  I have marked _by italic letters_ the most important passage of theabove quotation. The view it contains seems to me to have everyappearance of truth and justice--and if such should, on maturerinvestigation, turn out to be the fact, it will certainly confer nosmall honour on an English scholar to have discovered the key to amystery, which had long exercised in vain the laborious and profoundstudents of German antiquity.

  There are probably several other points on which I ought to haveembraced this opportunity of enlarging; but the necessity of preparingfor an excursion to foreign countries, in quest of health andstrength, that have been for some time sinking, makes me cut short myaddress upon the present occasion.

  Although I had never been in Switzerland, and numerous mistakes mustof course have occurred in my attempts to describe the local sceneryof that romantic region, I must not conclude without a statementhighly gratifying to myself, that the work met with a reception ofmore than usual cordiality among the descendants of the Alpine heroeswhose manners I had ventured to treat of; and I have in particular toexpress my thanks to the several Swiss gentlemen who have, since thenovel was published, enriched my little collection of armour withspecimens of the huge weapon that sheared the lances of the Austrianchivalry at Sempach, and was employed with equal success on the bloodydays of Granson and Morat. Of the ancient doublehanded _espadons_ ofthe Switzer, I have, in this way, received, I think, not less thansix, in excellent preservation, from as many different individuals,who thus testified their general approbation of these pages.

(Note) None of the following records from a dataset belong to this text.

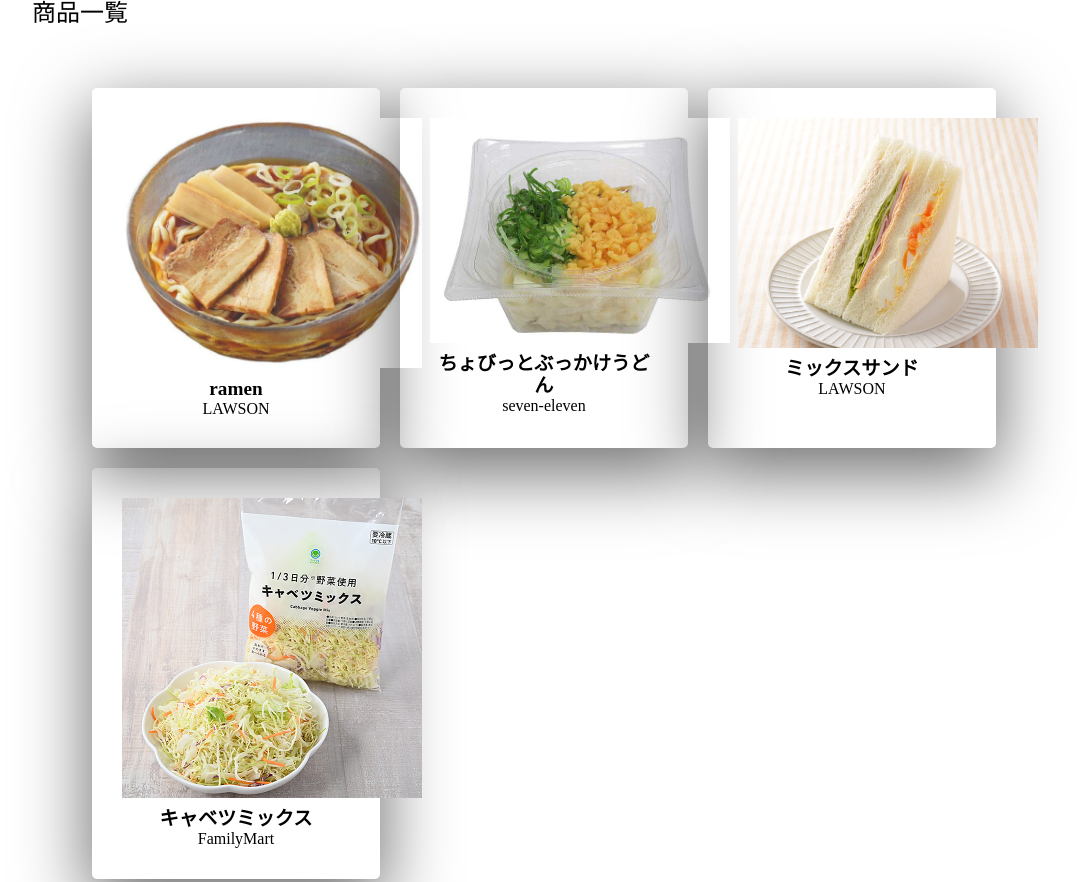
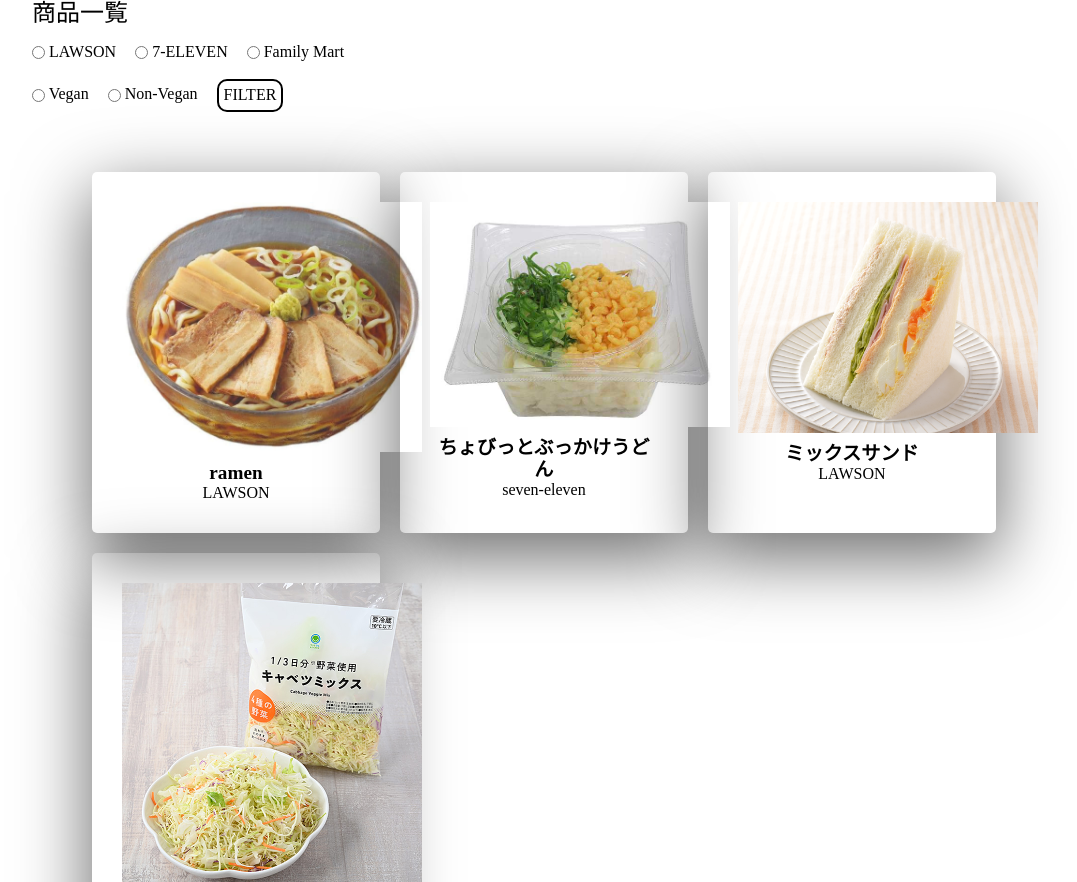
Before and after one commit to shboe/vegan-webpage, a Flask app: page /list in a window 1280 px wide. Shown: the part 80-962 px from the top of the page, without its empty margins (96-1173 px from the left). Run offline with Flask 3, Linux system fonts and the light colour scheme; data comes from the database, SQL or seed files in the repository.

Commit message:
商品一覧の絞り込み機能を追加した

```diff
--- a/app.py
+++ b/app.py
@@ -25,8 +25,11 @@ class DbOP:
         )
     #method
     #db接続＆全件抽出
-    def selectAll(self):
-        sql = 'SELECT * FROM ' + self.__table +';'
+    def selectAll(self, sql_query=None):
+        if sql_query is None:
+            sql = 'SELECT * FROM ' + self.__table + ';'
+        else:
+            sql = sql_query
         cur = self.__con.cursor(dictionary=True) #カーソル作成
         cur.execute(sql)#sql発行
         res = cur.fetchall()#select結果全件格納
@@ -159,6 +162,45 @@ def submit():
             return render_template('barcode-input.html', user_text='', error_message=error_message)
     return redirect(url_for('barcode'))
 ############################################################################
+#filter function
+@app.route('/run_query', methods=['POST'])
+def run_query():
+    selected_store = request.form.get('store')
+    selected_category = request.form.get('category')
+    sql = "SELECT * FROM products WHERE 1=1"
+
+    if selected_store and selected_category:
+        sql += " AND store LIKE '{}%' AND vegan LIKE '{}%';".format(selected_store[0], selected_category[0])
+    elif selected_store:
+        if selected_store == 'lawson':
+            sql += " AND store LIKE 'L%';"
+        elif selected_store == 'sevel':
+            sql += " AND store LIKE 'S%';"
+        elif selected_store == 'famima':
+            sql += " AND store LIKE 'F%';"
+    elif selected_category:
+        if selected_category == 'vegan':
+            sql += " AND vegan LIKE 'V%';"
+        elif selected_category == 'non-vegan':
+            sql += " AND vegan LIKE 'N%';"
+
+    print(sql)
+    try:
+        dbop = DbOP("products")
+        result = dbop.selectAll(sql)
+        dbop.close()
+        if result is None:
+            result = []
+        return render_template('product-list.html', result=result, selected_store=selected_store, selected_category=selected_category)
+    except mysql.connector.errors.ProgrammingError as e:
+        print('***DB接続エラー****')
+        print(type(e))
+        print(e)
+    except Exception as e:
+        print('****システム運行プログラムエラー****')
+        print(type(e))
+        print(e)
+#########################################################################
 
 if __name__ == '__main__':
-    app.run(host='localhost', port=5000, debug=True)
+    app.run(host='localhost', port=5001, debug=True)
--- a/static/css/_product-list.scss
+++ b/static/css/_product-list.scss
@@ -3,6 +3,26 @@
     margin: 0 auto;
     h1{
         font-size: 1.5em;
+    }
+    #filter{
+        margin-top: 15px;
+        .filtering{
+            label{
+                margin-right: 15px;
+            }
+            input{
+                appearance: auto;
+            }
+            input[type=submit]{
+                padding: 5px;
+                border: solid black 2px;
+                border-radius: 10px;
+            }
+            input[type=submit]:hover{
+                color: white;
+                background-color: #46ea74;
+            }
+        }
     }
     #products{
         display: flex;
--- a/static/css/style.css
+++ b/static/css/style.css
@@ -69,7 +69,8 @@ a {
 }
 
 abbr[title] {
-  text-decoration: underline dotted;
+  -webkit-text-decoration: underline dotted;
+          text-decoration: underline dotted;
 }
 
 b, strong {
@@ -106,7 +107,8 @@ svg, img, embed, object, iframe {
 
 button, input, optgroup, select, textarea {
   -webkit-appearance: none;
-  appearance: none;
+  -moz-appearance: none;
+       appearance: none;
   vertical-align: middle;
   color: inherit;
   font: inherit;
@@ -389,6 +391,26 @@ footer .copyright {
 #product-list h1 {
   font-size: 1.5em;
 }
+#product-list #filter {
+  margin-top: 15px;
+}
+#product-list #filter .filtering label {
+  margin-right: 15px;
+}
+#product-list #filter .filtering input {
+  -webkit-appearance: auto;
+     -moz-appearance: auto;
+          appearance: auto;
+}
+#product-list #filter .filtering input[type=submit] {
+  padding: 5px;
+  border: solid black 2px;
+  border-radius: 10px;
+}
+#product-list #filter .filtering input[type=submit]:hover {
+  color: white;
+  background-color: #46ea74;
+}
 #product-list #products {
   display: flex;
   flex-wrap: wrap;
--- a/templates/product-list.html
+++ b/templates/product-list.html
@@ -7,6 +7,24 @@
     <div id="navbarspace"></div>
     <div id="product-list">
         <h1>商品一覧</h1>
+        <div id="filter">
+            <form action="{{ url_for('run_query') }}" method="post" class="filtering">
+                <div>
+                <input type="radio" name="store" value="lawson" id="lawson" {% if selected_store == 'lawson' %}checked{% endif %}>
+                <label for="lawson">LAWSON</label>
+                <input type="radio" name="store" value="sevel" id="sevel" {% if selected_store == 'sevel' %}checked{% endif %}>
+                <label for="sevel">7-ELEVEN</label>
+                <input type="radio" name="store" value="famima" id="famima" {% if selected_store == 'famima' %}checked{% endif %}>
+                <label for="famima">Family Mart</label>
+                </div>
+                <br>
+                <input type="radio" name="category" value="vegan" id="vegan" {% if selected_category == 'vegan' %}checked{% endif %}>
+                <label for="vegan">Vegan</label>
+                <input type="radio" name="category" value="non-vegan" id="non-vegan" {% if selected_category == 'non-vegan' %}checked{% endif %}>
+                <label for="non-vegan">Non-Vegan</label>
+                <input type="submit" value="FILTER">
+            </form>
+        </div>
         <div id="products">
             {% for product in result %}
                 <div id="product">
```
Also changed, not shown: 1 other file.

They arenot the less interesting, that gigantic swords, of nearly the samepattern and dimensions, were employed, in their conflicts with thebold knights and men-at-arm
s of England, by Wallace, and the sturdyfoot-soldiers who, under his guidance, laid the foundations ofScottish independence.

  The reader who wishes to examine with attention the historical eventsof the period which the novel embraces will find ample means of doingso in the valuable works of Zschokke and M. de Barante--which lastauthor's account of the Dukes of Burgundy is among the most valuableof recent accessions of European literature--and in the new Parisianedition of Froissart, which has not as yet attracted so much attentionin this country as it well deserves to do.


  ABBOTSFORD, _Sept. 17, 1831_.


  [1] Owen Pugh's Elegies of Lewarch Hen, Pref., p. 46. The place ofthese meetings was set apart by forming a circle of stones round the_Maen Gorsedd_, or Stone of the Gorsedd.